**Exercise directions:** If a line in the entries below includes the string "with", copy it out.

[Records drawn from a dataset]
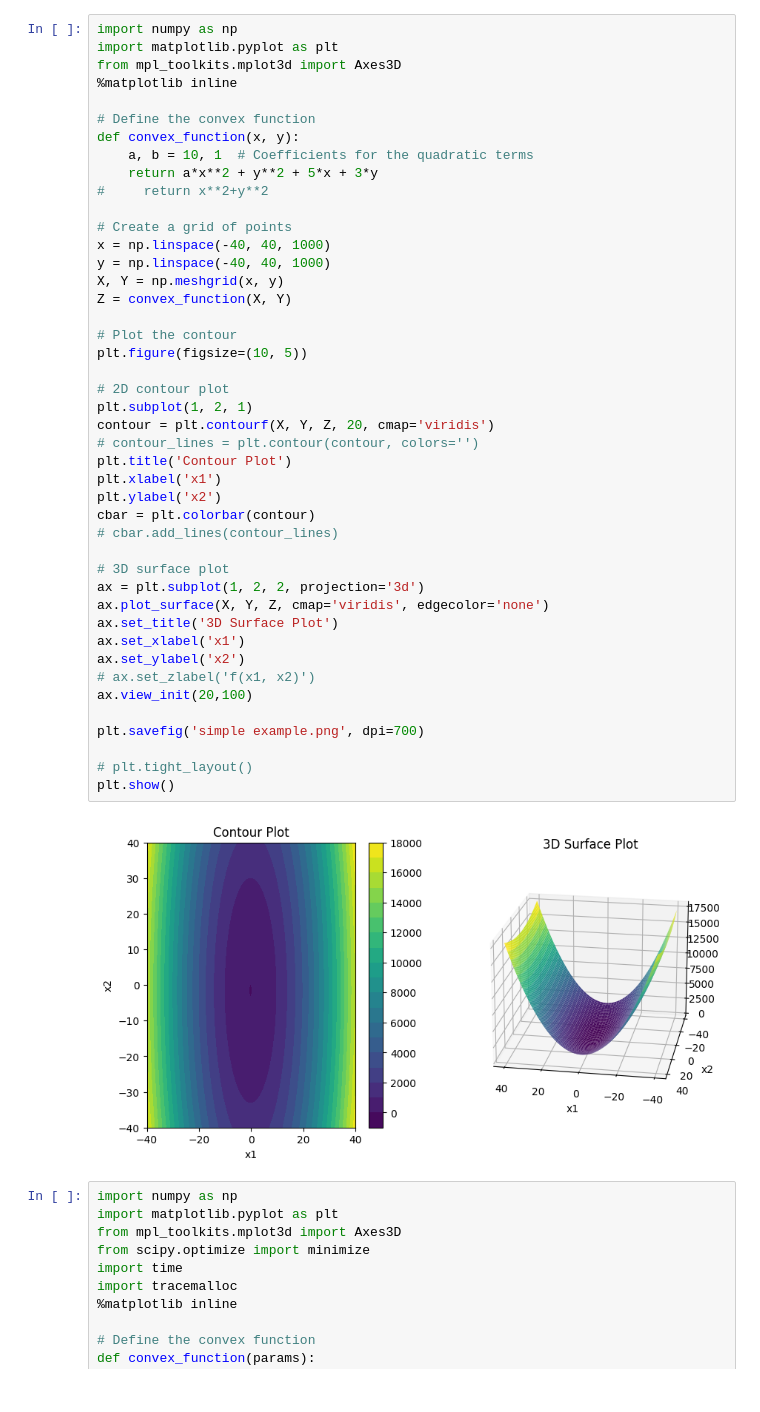
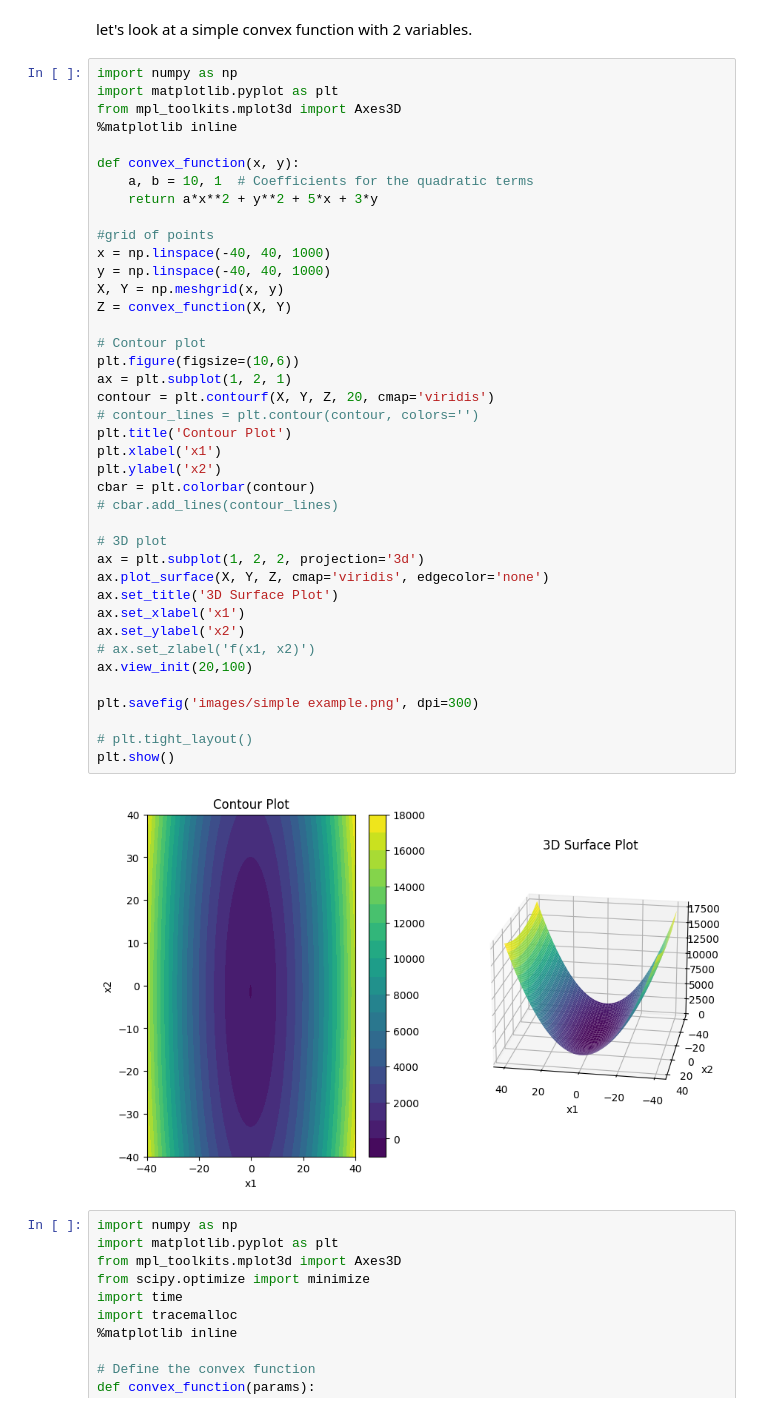
Before and after one commit to AkashHiregange/personal_projects, a Jupyter notebook: Optimization_algorithm_comparison/optimizers.ipynb, the cells around one changed output. Drawn from its saved outputs; the diff is of its cells as text.

Commit message:
Simple convex function with 2 variable implemented.

```diff
--- a/Optimization_algorithm_comparison/optimizers.ipynb
+++ b/Optimization_algorithm_comparison/optimizers.ipynb
@@ -6,49 +6,47 @@
+# %% [markdown]
+let's look at a simple convex function with 2 variables.
 # %%
 import numpy as np
 import matplotlib.pyplot as plt
 from mpl_toolkits.mplot3d import Axes3D
 %matplotlib inline
 
-# Define the convex function
 def convex_function(x, y):
     a, b = 10, 1  # Coefficients for the quadratic terms
     return a*x**2 + y**2 + 5*x + 3*y
-#     return x**2+y**2
 
-# Create a grid of points
+#grid of points
 x = np.linspace(-40, 40, 1000)
 y = np.linspace(-40, 40, 1000)
 X, Y = np.meshgrid(x, y)
 Z = convex_function(X, Y)
 
-# Plot the contour
-plt.figure(figsize=(10, 5))
-
-# 2D contour plot
-plt.subplot(1, 2, 1)
+# Contour plot
+plt.figure(figsize=(10,6))
+ax = plt.subplot(1, 2, 1)
 contour = plt.contourf(X, Y, Z, 20, cmap='viridis')
 # contour_lines = plt.contour(contour, colors='')
 plt.title('Contour Plot')
 plt.xlabel('x1')
 plt.ylabel('x2')
 cbar = plt.colorbar(contour)
 # cbar.add_lines(contour_lines)
 
-# 3D surface plot
+# 3D plot
 ax = plt.subplot(1, 2, 2, projection='3d')
 ax.plot_surface(X, Y, Z, cmap='viridis', edgecolor='none')
 ax.set_title('3D Surface Plot')
 ax.set_xlabel('x1')
 ax.set_ylabel('x2')
 # ax.set_zlabel('f(x1, x2)')
 ax.view_init(20,100)
 
-plt.savefig('simple example.png', dpi=700)
+plt.savefig('images/simple example.png', dpi=300)
 
 # plt.tight_layout()
 plt.show()
 # %% [output]
-[figure, old version]
+[figure, new version]
 # %%
 import numpy as np
 import matplotlib.pyplot as plt
```
Also changed, not shown: parts of 4 cells of this notebook, 1 other file.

**Exercise result:**
Simple convex function with 2 variable implemented.
+let's look at a simple convex function with 2 variables.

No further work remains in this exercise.